== Work to complete ==
The answer is one number: how many lines in the data below hold "figure".

------------

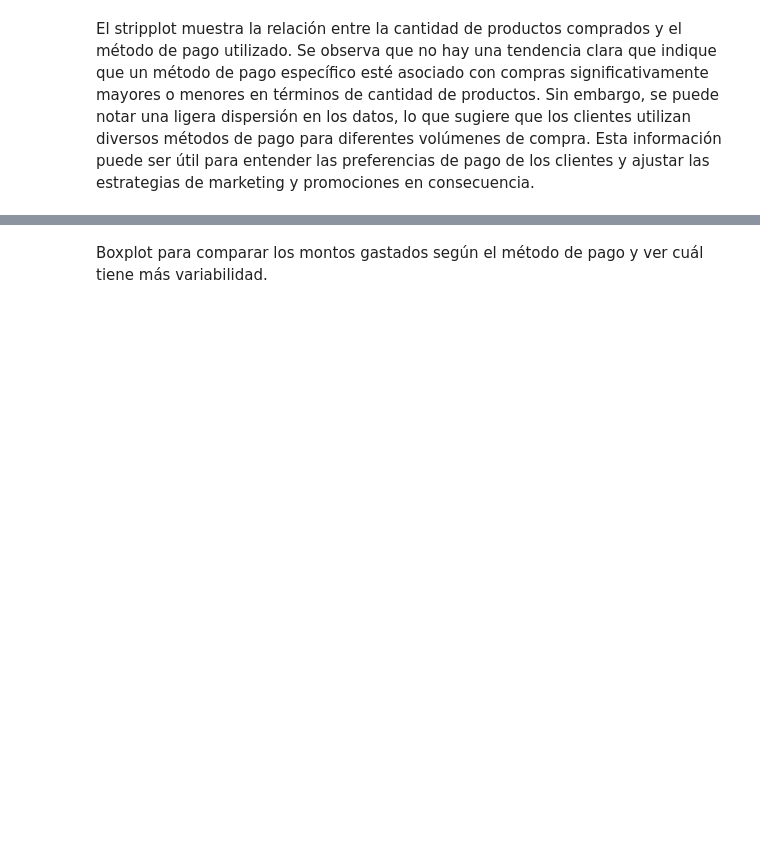
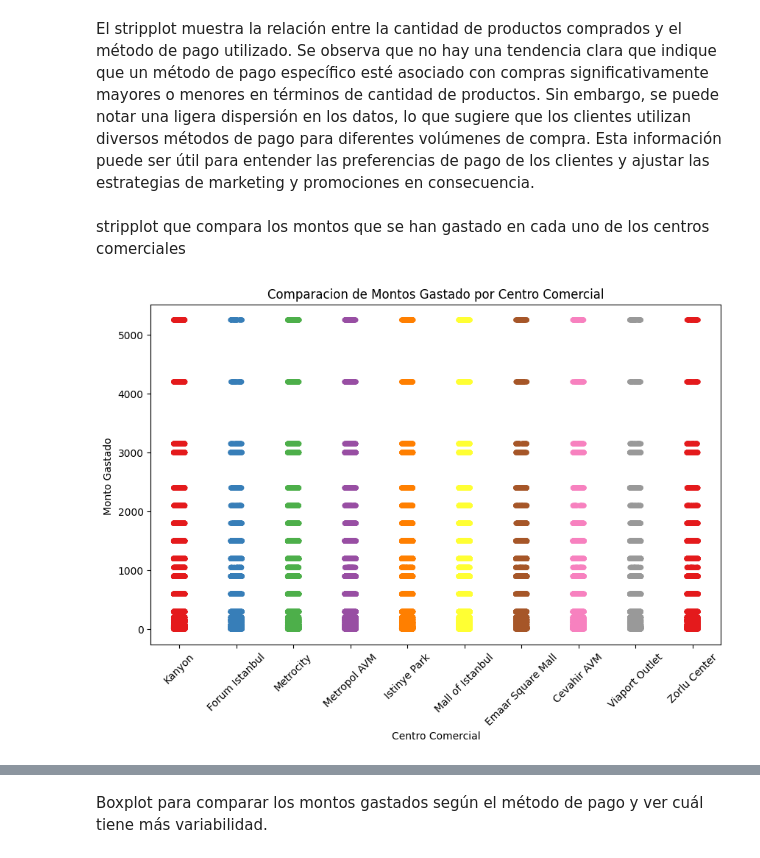
Before and after one commit to juanjoher/CIENCIADATOSP1, a Jupyter notebook: Proyecto.ipynb, the cells around one changed output, grey strips where cells are left out. Drawn from its saved outputs; the diff is of its cells as text; code cells hidden in the pictures; blank space fills up the shorter version.

```diff
--- a/Proyecto.ipynb
+++ b/Proyecto.ipynb
@@ -518,3 +578,27 @@ plt.show()
 [figure]
 # %% [markdown]
 El stripplot muestra la relación entre la cantidad de productos comprados y el método de pago utilizado. Se observa que no hay una tendencia clara que indique que un método de pago específico esté asociado con compras significativamente mayores o menores en términos de cantidad de productos. Sin embargo, se puede notar una ligera dispersión en los datos, lo que sugiere que los clientes utilizan diversos métodos de pago para diferentes volúmenes de compra. Esta información puede ser útil para entender las preferencias de pago de los clientes y ajustar las estrategias de marketing y promociones en consecuencia.
+# %% [markdown]
+stripplot que compara los montos que se han gastado en cada uno de los centros comerciales
+# %%
+#Total gastado por centro comercial
+# Crear una tabla temporal combinando df con shopping_mall
+df_mall = df.merge(shopping_mall, on="shopping_mall_id", how="left")
+
+# Configurar el tamaño del gráfico
+plt.figure(figsize=(10, 6))
+
+# Crear el stripplot con hue y una paleta de colores
+sns.stripplot(x='shopping_mall', y='total_price', data=df_mall,
+              hue='shopping_mall', palette='Set1', jitter=True)
+
+# Personalizar el gráfico
+plt.title('Comparacion de Montos Gastado por Centro Comercial')
+plt.xlabel('Centro Comercial')
+plt.ylabel('Monto Gastado ')
+plt.xticks(rotation=45)  # Rotar etiquetas para mejor lectura
+
+# Mostrar el gráfico
+plt.show()
+# %% [output]
+[figure, added]
```
Also changed, not shown: parts of 8 cells of this notebook.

------------

== Solved problem ==
3